The charity Asthma and Lung UK looked at deaths and hospital admissions for people suffering from conditions including asthma, pneumonia and chronic obstructive pulmonary disease (COPD), a condition caused mainly by smoking.
Of the 549,349 deaths in England in 2020/21, around 9% were due to respiratory causes, the majority of which were due to pneumonia and COPD.
About 3% of all hospital admissions each year are due to respiratory conditions.
Analysis of the charity’s data, excluding specific lung cancer deaths and lung cancer admissions, shows that Knowsley, Inverclyde, Salford, North Ayrshire and Blackburn with Darwen topped the rankings for places with the highest rates. discharges from emergency hospital admissions and deaths from lung cancer. conditions in the UK.
Meanwhile, places like York, Bracknell Forest, Barnet, Kensington and Chelsea, and West Sussex had the lowest rates.
The charity said there is a north-south divide when it comes to poor lung health, with the North West in particular having higher death rates and hospital admissions for lung problems.
He said some of the biggest problems are in regions with high levels of deprivation and also higher levels of air pollution.
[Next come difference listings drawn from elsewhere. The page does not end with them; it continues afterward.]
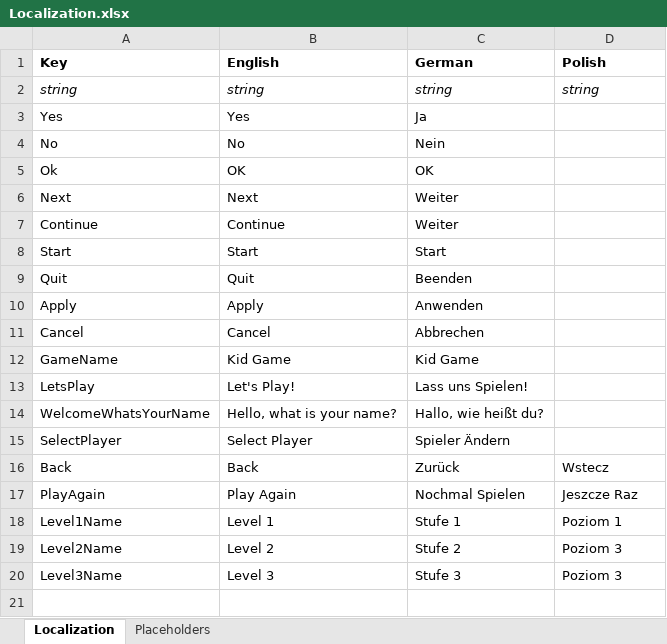
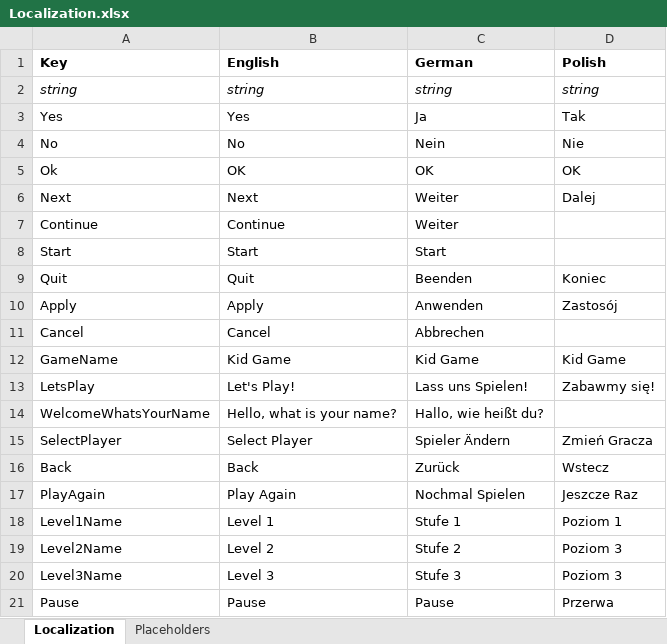
Before and after one commit to SMaleck/kid-game, an Excel workbook: Assets/Game/Data/Localization.xlsx, sheet Localization, drawn as a sheet; values as stored, in another font and other column widths than the file's, no borders; the diff names each change by its address in the sheet, - before the commit and + after, or states it on an @@ line.

Commit message:
Adds pause screen

```diff
--- a/Assets/Game/Data/Localization.xlsx (sheet Localization)
+++ b/Assets/Game/Data/Localization.xlsx (sheet Localization)
-D3 (Polish): (empty)
+D3 (Polish): Tak
-D4 (Polish): (empty)
+D4 (Polish): Nie
-D5 (Polish): (empty)
+D5 (Polish): OK
-D6 (Polish): (empty)
+D6 (Polish): Dalej
-D9 (Polish): (empty)
+D9 (Polish): Koniec
-D10 (Polish): (empty)
+D10 (Polish): Zastosój
-D12 (Polish): (empty)
+D12 (Polish): Kid Game
-D13 (Polish): (empty)
+D13 (Polish): Zabawmy się!
-D15 (Polish): (empty)
+D15 (Polish): Zmień Gracza
+row 21: Pause | Pause | Pause | Przerwa
```
Also changed, not shown: 17 other files.
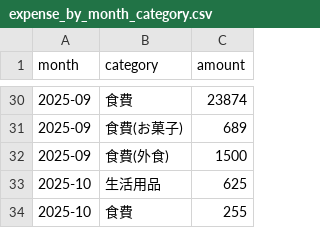
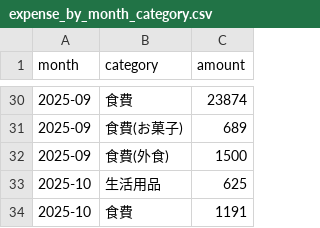
Before and after one commit to Masan-k/expense-log.min, a CSV file: output/expense_by_month_category.csv, drawn as a sheet; only a part is shown, gaps mark what is left out.

Commit message:
update output file

```diff
--- a/output/expense_by_month_category.csv
+++ b/output/expense_by_month_category.csv
@@ -33,2 +33,2 @@ month,category,amount
 2025-10,生活用品,625
-2025-10,食費,255
+2025-10,食費,1191
```
Also changed, not shown: 1 other file.
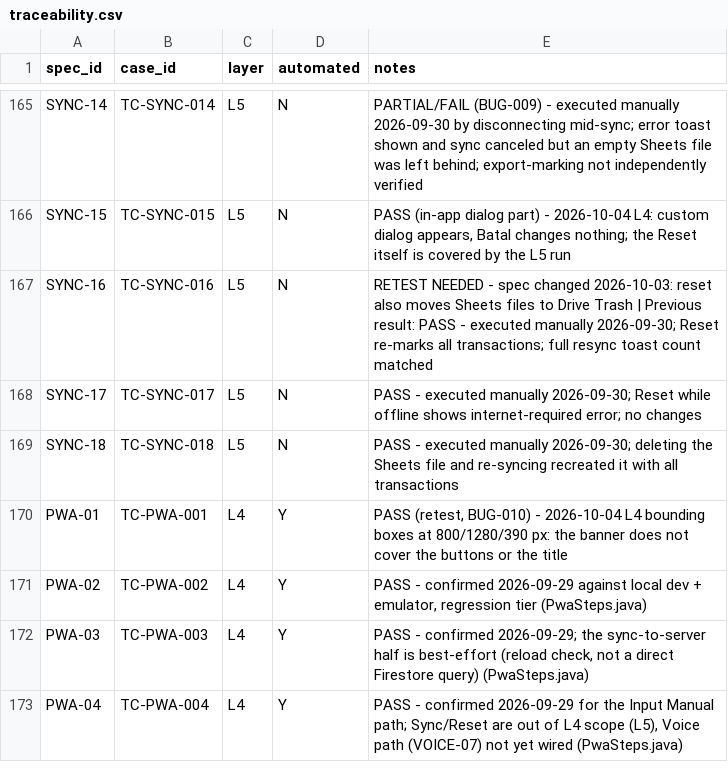
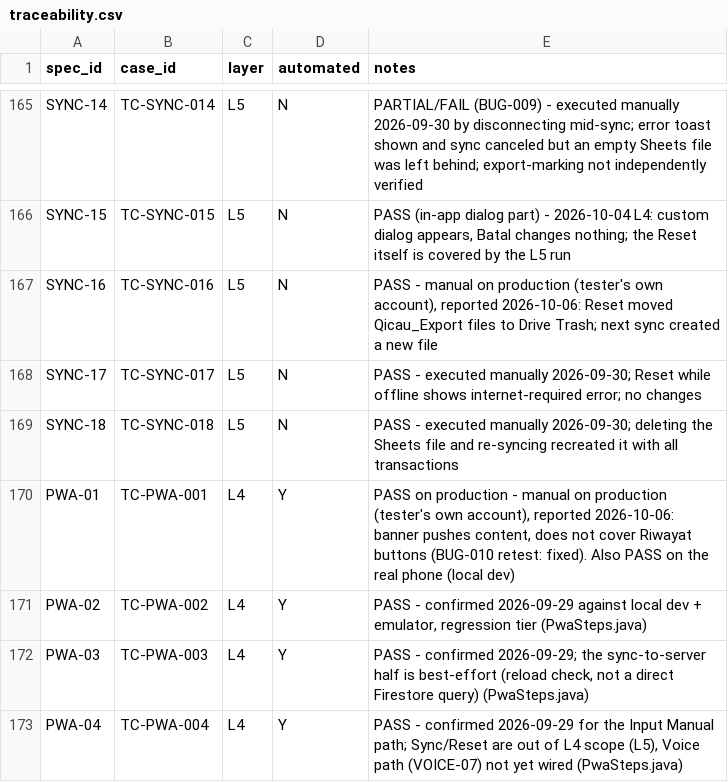
Before and after one commit to KaJoGa/Qicau-QA, a CSV file: test-cases/traceability.csv, drawn as a sheet; only a part is shown, gaps mark what is left out; the diff covers the shown part only.

```diff
--- a/test-cases/traceability.csv
+++ b/test-cases/traceability.csv
@@ -166,6 +166,6 @@ SYNC-14,TC-SYNC-014,L5,N,PARTIAL/FAIL (BUG-009) - executed manually 2026-09-30 b
 SYNC-15,TC-SYNC-015,L5,N,"PASS (in-app dialog part) - 2026-10-04 L4: custom dialog appears, Batal changes nothing; the Reset itself is covered by the L5 run"
-SYNC-16,TC-SYNC-016,L5,N,RETEST NEEDED - spec changed 2026-10-03: reset also moves Sheets files to Drive Trash | Previous result: PASS - executed manually 2026-09-30; Reset re-marks all transactions; full resync toast count matched
+SYNC-16,TC-SYNC-016,L5,N,"PASS - manual on production (tester's own account), reported 2026-10-06: Reset moved Qicau_Export files to Drive Trash; next sync created a new file"
 SYNC-17,TC-SYNC-017,L5,N,PASS - executed manually 2026-09-30; Reset while offline shows internet-required error; no changes
 SYNC-18,TC-SYNC-018,L5,N,PASS - executed manually 2026-09-30; deleting the Sheets file and re-syncing recreated it with all transactions
-PWA-01,TC-PWA-001,L4,Y,"PASS (retest, BUG-010) - 2026-10-04 L4 bounding boxes at 800/1280/390 px: the banner does not cover the buttons or the title"
+PWA-01,TC-PWA-001,L4,Y,"PASS on production - manual on production (tester's own account), reported 2026-10-06: banner pushes content, does not cover Riwayat buttons (BUG-010 retest: fixed). Also PASS on the real phone (local dev)"
 PWA-02,TC-PWA-002,L4,Y,"PASS - confirmed 2026-09-29 against local dev + emulator, regression tier (PwaSteps.java)"
```
Also changed, not shown: 27 edited cells elsewhere in this file, 19 other files.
Rising smoking rates in deprived areas also play a role, for example in Blackpool, where an estimated fifth of the adult population smokes.
Asthma and Lung UK has launched an End the Lung Health Lottery campaign to highlight what it says is irregular care for people with lung conditions.
He is calling on the government to tackle health inequalities, saying Blackpool has a death rate from lung conditions that is more than twice that of more affluent areas like London’s Richmond.
Sarah Woolnough, chief executive of the charity, said: “It is appalling that people across the UK are struggling to breathe, being rushed to hospital in an emergency and so many dying preventably from their lung conditions.
“We know that people in deprived areas are more likely to have poorer lung health, often with no choice but to live in lower-quality housing and more polluted areas, with higher rates of smoking. We need to tackle the lung health lottery head on.
“To do better, UK governments need to address the stark inequality in lung health and ensure the NHS has the resources to support its dedicated staff.
“People at risk of or living with lung conditions cannot simply move to improve their lung health, it is health inequality that we must combat.
“Governments must ensure that people living with a lung condition are diagnosed early, get help to quit smoking, can breathe good-quality air, and receive the right support and treatment to manage their lung condition well.”